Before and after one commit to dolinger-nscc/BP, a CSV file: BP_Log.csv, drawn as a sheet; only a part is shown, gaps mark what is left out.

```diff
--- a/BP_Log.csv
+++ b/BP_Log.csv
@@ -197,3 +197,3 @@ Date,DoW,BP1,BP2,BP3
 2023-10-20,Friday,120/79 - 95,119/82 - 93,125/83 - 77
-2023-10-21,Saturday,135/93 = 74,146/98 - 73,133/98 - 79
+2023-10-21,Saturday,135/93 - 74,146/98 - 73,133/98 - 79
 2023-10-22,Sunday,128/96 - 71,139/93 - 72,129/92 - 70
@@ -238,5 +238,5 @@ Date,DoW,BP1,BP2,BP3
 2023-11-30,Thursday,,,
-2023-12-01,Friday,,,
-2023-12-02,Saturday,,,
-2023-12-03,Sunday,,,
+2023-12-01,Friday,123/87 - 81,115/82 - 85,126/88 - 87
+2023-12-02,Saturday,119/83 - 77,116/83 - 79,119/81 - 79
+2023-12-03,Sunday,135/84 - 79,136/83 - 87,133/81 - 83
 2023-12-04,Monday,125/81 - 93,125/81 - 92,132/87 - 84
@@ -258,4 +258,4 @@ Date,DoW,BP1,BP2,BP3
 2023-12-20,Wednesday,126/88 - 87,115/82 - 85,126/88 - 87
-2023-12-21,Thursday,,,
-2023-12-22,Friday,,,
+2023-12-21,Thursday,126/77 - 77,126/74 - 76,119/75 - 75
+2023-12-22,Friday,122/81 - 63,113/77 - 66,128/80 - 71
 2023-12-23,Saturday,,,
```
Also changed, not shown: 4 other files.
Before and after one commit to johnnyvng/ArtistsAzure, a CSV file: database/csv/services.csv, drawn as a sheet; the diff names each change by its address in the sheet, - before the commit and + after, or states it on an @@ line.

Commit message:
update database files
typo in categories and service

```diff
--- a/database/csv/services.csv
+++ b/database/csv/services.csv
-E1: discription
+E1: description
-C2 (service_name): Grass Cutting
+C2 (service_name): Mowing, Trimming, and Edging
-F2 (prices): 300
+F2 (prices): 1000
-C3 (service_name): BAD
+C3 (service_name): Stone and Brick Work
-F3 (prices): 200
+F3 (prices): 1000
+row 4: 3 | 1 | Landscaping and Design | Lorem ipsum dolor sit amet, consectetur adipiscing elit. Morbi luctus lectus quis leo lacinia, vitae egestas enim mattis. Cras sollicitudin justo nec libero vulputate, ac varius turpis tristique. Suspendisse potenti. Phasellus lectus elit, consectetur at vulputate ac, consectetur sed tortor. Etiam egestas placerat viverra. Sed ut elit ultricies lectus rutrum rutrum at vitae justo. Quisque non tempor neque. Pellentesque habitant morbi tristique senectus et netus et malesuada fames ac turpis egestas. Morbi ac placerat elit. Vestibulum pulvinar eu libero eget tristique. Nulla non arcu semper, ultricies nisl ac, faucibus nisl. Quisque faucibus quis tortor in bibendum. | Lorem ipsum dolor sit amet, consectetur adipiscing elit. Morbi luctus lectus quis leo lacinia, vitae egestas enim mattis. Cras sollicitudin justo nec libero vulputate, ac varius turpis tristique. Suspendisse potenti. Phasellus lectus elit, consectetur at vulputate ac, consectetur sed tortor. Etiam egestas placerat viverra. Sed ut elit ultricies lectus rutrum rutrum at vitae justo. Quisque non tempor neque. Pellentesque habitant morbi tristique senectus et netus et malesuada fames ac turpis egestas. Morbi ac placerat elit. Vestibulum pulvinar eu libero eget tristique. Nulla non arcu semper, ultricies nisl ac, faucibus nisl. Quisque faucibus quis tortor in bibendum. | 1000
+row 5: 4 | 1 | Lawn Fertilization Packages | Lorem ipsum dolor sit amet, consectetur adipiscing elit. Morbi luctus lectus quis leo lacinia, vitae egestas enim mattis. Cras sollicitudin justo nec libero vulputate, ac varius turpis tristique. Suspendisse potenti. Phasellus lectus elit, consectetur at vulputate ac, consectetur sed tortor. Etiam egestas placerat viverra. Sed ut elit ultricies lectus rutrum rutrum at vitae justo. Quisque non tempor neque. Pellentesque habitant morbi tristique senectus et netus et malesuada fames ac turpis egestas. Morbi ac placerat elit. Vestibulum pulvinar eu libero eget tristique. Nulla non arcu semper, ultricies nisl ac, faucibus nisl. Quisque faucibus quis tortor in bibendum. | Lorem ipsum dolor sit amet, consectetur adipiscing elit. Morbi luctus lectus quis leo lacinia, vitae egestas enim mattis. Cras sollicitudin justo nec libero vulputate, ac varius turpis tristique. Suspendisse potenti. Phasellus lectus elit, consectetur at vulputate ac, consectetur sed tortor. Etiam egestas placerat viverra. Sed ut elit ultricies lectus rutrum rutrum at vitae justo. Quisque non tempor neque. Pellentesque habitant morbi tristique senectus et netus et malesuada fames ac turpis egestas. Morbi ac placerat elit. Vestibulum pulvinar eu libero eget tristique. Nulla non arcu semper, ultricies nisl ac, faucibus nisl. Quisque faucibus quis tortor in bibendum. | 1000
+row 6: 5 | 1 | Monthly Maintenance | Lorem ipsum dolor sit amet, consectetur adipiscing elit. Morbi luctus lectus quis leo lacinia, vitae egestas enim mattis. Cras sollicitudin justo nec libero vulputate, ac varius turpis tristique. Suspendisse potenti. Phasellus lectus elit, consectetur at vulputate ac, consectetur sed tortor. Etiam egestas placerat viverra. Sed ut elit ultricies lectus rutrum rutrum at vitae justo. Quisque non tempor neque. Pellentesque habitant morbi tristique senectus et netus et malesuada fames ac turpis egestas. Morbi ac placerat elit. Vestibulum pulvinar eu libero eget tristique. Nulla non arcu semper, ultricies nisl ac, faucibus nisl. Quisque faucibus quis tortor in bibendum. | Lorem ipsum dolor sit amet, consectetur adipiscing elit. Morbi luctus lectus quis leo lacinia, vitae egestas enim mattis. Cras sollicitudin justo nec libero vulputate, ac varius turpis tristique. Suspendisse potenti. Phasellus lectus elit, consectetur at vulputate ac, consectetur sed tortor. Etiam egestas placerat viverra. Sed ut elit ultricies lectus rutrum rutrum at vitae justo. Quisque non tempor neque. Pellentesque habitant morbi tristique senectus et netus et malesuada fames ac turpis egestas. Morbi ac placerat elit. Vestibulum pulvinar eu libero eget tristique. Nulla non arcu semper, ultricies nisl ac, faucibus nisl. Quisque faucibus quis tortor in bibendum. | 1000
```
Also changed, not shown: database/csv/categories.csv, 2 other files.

----------------------------------------

### What is required:
Print, exactly as written, the first line of the records above and each line after it until the line with "Also changed, not shown: 4 other files.", which is printed too.

### Exercise solution:
Before and after one commit to dolinger-nscc/BP, a CSV file: BP_Log.csv, drawn as a sheet; only a part is shown, gaps mark what is left out.

```diff
--- a/BP_Log.csv
+++ b/BP_Log.csv
@@ -197,3 +197,3 @@ Date,DoW,BP1,BP2,BP3
 2023-10-20,Friday,120/79 - 95,119/82 - 93,125/83 - 77
-2023-10-21,Saturday,135/93 = 74,146/98 - 73,133/98 - 79
+2023-10-21,Saturday,135/93 - 74,146/98 - 73,133/98 - 79
 2023-10-22,Sunday,128/96 - 71,139/93 - 72,129/92 - 70
@@ -238,5 +238,5 @@ Date,DoW,BP1,BP2,BP3
 2023-11-30,Thursday,,,
-2023-12-01,Friday,,,
-2023-12-02,Saturday,,,
-2023-12-03,Sunday,,,
+2023-12-01,Friday,123/87 - 81,115/82 - 85,126/88 - 87
+2023-12-02,Saturday,119/83 - 77,116/83 - 79,119/81 - 79
+2023-12-03,Sunday,135/84 - 79,136/83 - 87,133/81 - 83
 2023-12-04,Monday,125/81 - 93,125/81 - 92,132/87 - 84
@@ -258,4 +258,4 @@ Date,DoW,BP1,BP2,BP3
 2023-12-20,Wednesday,126/88 - 87,115/82 - 85,126/88 - 87
-2023-12-21,Thursday,,,
-2023-12-22,Friday,,,
+2023-12-21,Thursday,126/77 - 77,126/74 - 76,119/75 - 75
+2023-12-22,Friday,122/81 - 63,113/77 - 66,128/80 - 71
 2023-12-23,Saturday,,,
```
Also changed, not shown: 4 other files.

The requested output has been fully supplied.